In recent revelations from internal investigators in multiple federal agencies, federal workers have too much time on their hands from a lack of work, and many of them are wiling away the hours binging on porn.
Some of them are looking at porn for up to two hours or more a day. Others aren’t looking at porn. They’re better than that—they’re watching television or checking social media or going to the gym. But there seems to be one common activity none of them are engaging in while they’re on the clock—actual work.
And before you get too upset with them, you must understand that they may not have any work to do. They’re not shirking assignments or anything. They often have no assignments. They’re bored. So why do they even have jobs?
After the Great Recession, jobs were harder to come by. In an effort to pad the unemployment numbers, the civil government shifted much of the job growth from the private to the public sector:
“In 2012,” Hall and Greene wrote in a recent report for George Mason University’s Mercatus Center, “public-sector employment made up more than 16 percent of the U.S. labor market.” That in itself is bad enough; but as the men observed, “Direct government employment fails to capture the full impact of government spending on state labor markets.”
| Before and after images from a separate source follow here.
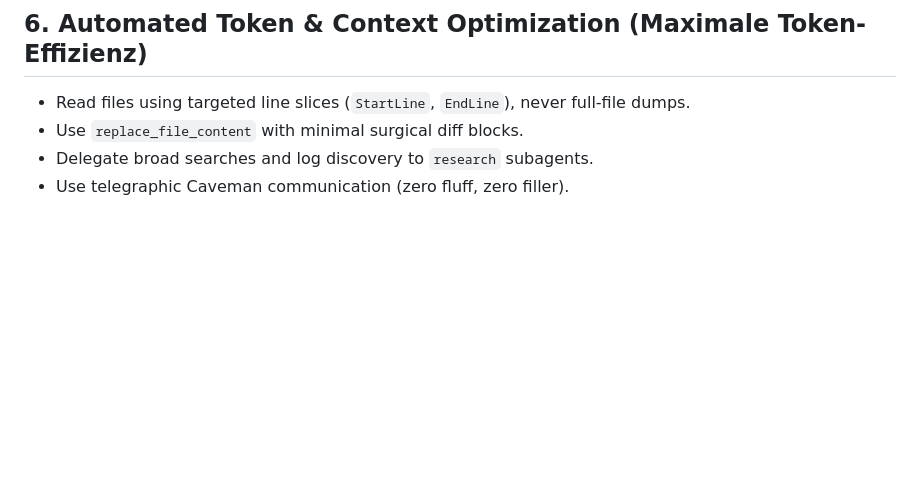
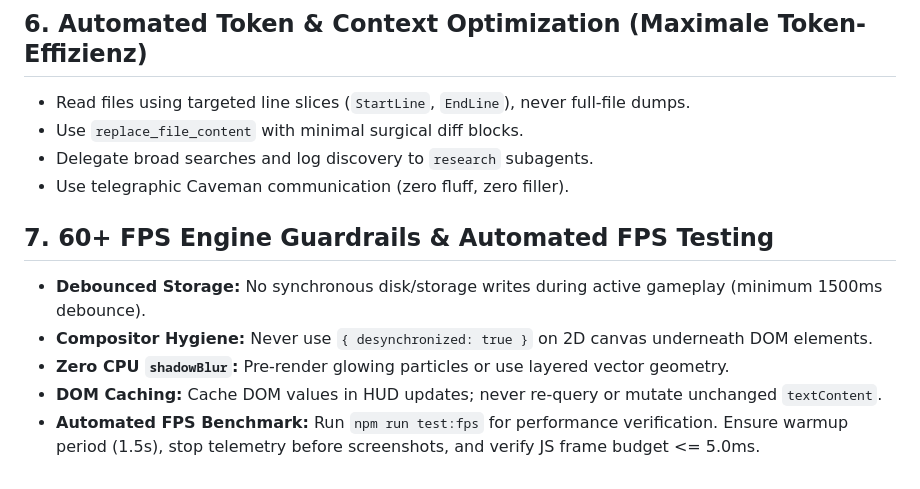
Before and after one commit to bauerjohannes2-max/sling-jump, a Markdown page: .agents/rules/standards.md, the part around the change. Rendered like a GitHub page; blank space fills up the shorter version.

```diff
--- a/.agents/rules/standards.md
+++ b/.agents/rules/standards.md
@@ -34,3 +34,10 @@ description: Mandatory zero emoji policy, Playwright automated testing, and cont
 * Use `replace_file_content` with minimal surgical diff blocks.
 * Delegate broad searches and log discovery to `research` subagents.
 * Use telegraphic Caveman communication (zero fluff, zero filler).
+
+## 7. 60+ FPS Engine Guardrails & Automated FPS Testing
+* **Debounced Storage:** No synchronous disk/storage writes during active gameplay (minimum 1500ms debounce).
+* **Compositor Hygiene:** Never use `{ desynchronized: true }` on 2D canvas underneath DOM elements.
+* **Zero CPU `shadowBlur`:** Pre-render glowing particles or use layered vector geometry.
+* **DOM Caching:** Cache DOM values in HUD updates; never re-query or mutate unchanged `textContent`.
+* **Automated FPS Benchmark:** Run `npm run test:fps` for performance verification. Ensure warmup period (1.5s), stop telemetry before screenshots, and verify JS frame budget <= 5.0ms.
```
Also changed, not shown: GEMINI.md (+14 -0 lines).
To determine that “full impact,” Hall and Greene estimated the number of jobs in each state that are funded by federal contract dollars and added them to the number of actual public employees in that state. When they did that, they found that public-sector employment grew by almost 3.5 million jobs to a national average of 19.2 percent of the workforce. In other words, nearly one-fifth of all workers in the United States are employed either directly or indirectly by government.
And once jobs are in the public sector, they are likely to stay there, whether they are needed or not. Federal workers employed by a bureacracy become part of that bureacracy’s budget. And if you think a federal director is going to cut his own budget, you’ve been drinking the funky Kool-Aid:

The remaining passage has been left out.